What is required:
Each entry should be set down exactly as written, except for any picture it holds.

[Extracted material — start]

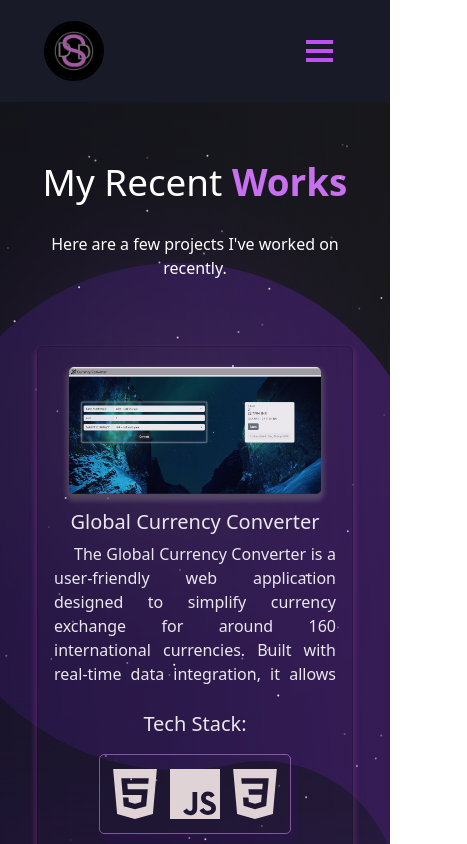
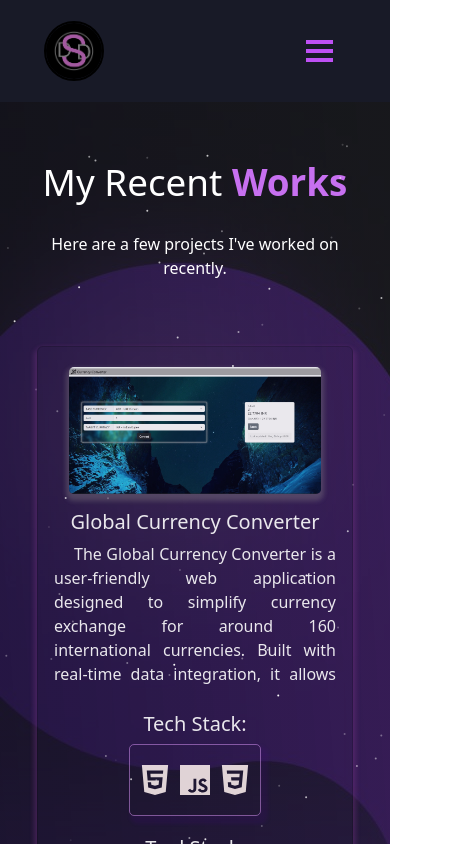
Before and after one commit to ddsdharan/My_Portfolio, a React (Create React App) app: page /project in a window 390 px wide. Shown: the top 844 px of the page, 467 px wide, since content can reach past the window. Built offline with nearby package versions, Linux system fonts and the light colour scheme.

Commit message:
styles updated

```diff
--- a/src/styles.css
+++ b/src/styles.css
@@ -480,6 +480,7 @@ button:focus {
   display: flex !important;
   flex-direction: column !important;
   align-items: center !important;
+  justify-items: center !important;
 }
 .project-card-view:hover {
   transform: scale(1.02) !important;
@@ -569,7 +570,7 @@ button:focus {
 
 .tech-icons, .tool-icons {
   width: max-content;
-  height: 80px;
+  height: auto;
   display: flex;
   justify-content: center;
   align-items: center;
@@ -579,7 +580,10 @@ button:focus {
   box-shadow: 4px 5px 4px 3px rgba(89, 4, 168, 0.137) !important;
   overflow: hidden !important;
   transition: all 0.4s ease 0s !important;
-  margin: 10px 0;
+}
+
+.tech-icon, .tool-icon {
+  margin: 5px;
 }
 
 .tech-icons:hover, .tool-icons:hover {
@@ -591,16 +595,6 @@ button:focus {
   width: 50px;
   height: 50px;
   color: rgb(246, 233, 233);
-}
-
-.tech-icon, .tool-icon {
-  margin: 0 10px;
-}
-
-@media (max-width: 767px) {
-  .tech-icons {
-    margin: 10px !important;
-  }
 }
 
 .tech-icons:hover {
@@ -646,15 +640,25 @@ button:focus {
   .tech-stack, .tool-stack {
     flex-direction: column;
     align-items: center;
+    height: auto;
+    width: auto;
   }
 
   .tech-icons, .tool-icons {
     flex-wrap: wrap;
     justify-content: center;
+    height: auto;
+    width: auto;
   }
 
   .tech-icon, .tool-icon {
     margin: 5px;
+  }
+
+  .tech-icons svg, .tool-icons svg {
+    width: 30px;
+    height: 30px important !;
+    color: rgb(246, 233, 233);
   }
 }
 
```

[Extracted material — finish]

Result of the task:
Before and after one commit to ddsdharan/My_Portfolio, a React (Create React App) app: page /project in a window 390 px wide. Shown: the top 844 px of the page, 467 px wide, since content can reach past the window. Built offline with nearby package versions, Linux system fonts and the light colour scheme.

Commit message:
styles updated

```diff
--- a/src/styles.css
+++ b/src/styles.css
@@ -480,6 +480,7 @@ button:focus {
   display: flex !important;
   flex-direction: column !important;
   align-items: center !important;
+  justify-items: center !important;
 }
 .project-card-view:hover {
   transform: scale(1.02) !important;
@@ -569,7 +570,7 @@ button:focus {
 
 .tech-icons, .tool-icons {
   width: max-content;
-  height: 80px;
+  height: auto;
   display: flex;
   justify-content: center;
   align-items: center;
@@ -579,7 +580,10 @@ button:focus {
   box-shadow: 4px 5px 4px 3px rgba(89, 4, 168, 0.137) !important;
   overflow: hidden !important;
   transition: all 0.4s ease 0s !important;
-  margin: 10px 0;
+}
+
+.tech-icon, .tool-icon {
+  margin: 5px;
 }
 
 .tech-icons:hover, .tool-icons:hover {
@@ -591,16 +595,6 @@ button:focus {
   width: 50px;
   height: 50px;
   color: rgb(246, 233, 233);
-}
-
-.tech-icon, .tool-icon {
-  margin: 0 10px;
-}
-
-@media (max-width: 767px) {
-  .tech-icons {
-    margin: 10px !important;
-  }
 }
 
 .tech-icons:hover {
@@ -646,15 +640,25 @@ button:focus {
   .tech-stack, .tool-stack {
     flex-direction: column;
     align-items: center;
+    height: auto;
+    width: auto;
   }
 
   .tech-icons, .tool-icons {
     flex-wrap: wrap;
     justify-content: center;
+    height: auto;
+    width: auto;
   }
 
   .tech-icon, .tool-icon {
     margin: 5px;
+  }
+
+  .tech-icons svg, .tool-icons svg {
+    width: 30px;
+    height: 30px important !;
+    color: rgb(246, 233, 233);
   }
 }
 
```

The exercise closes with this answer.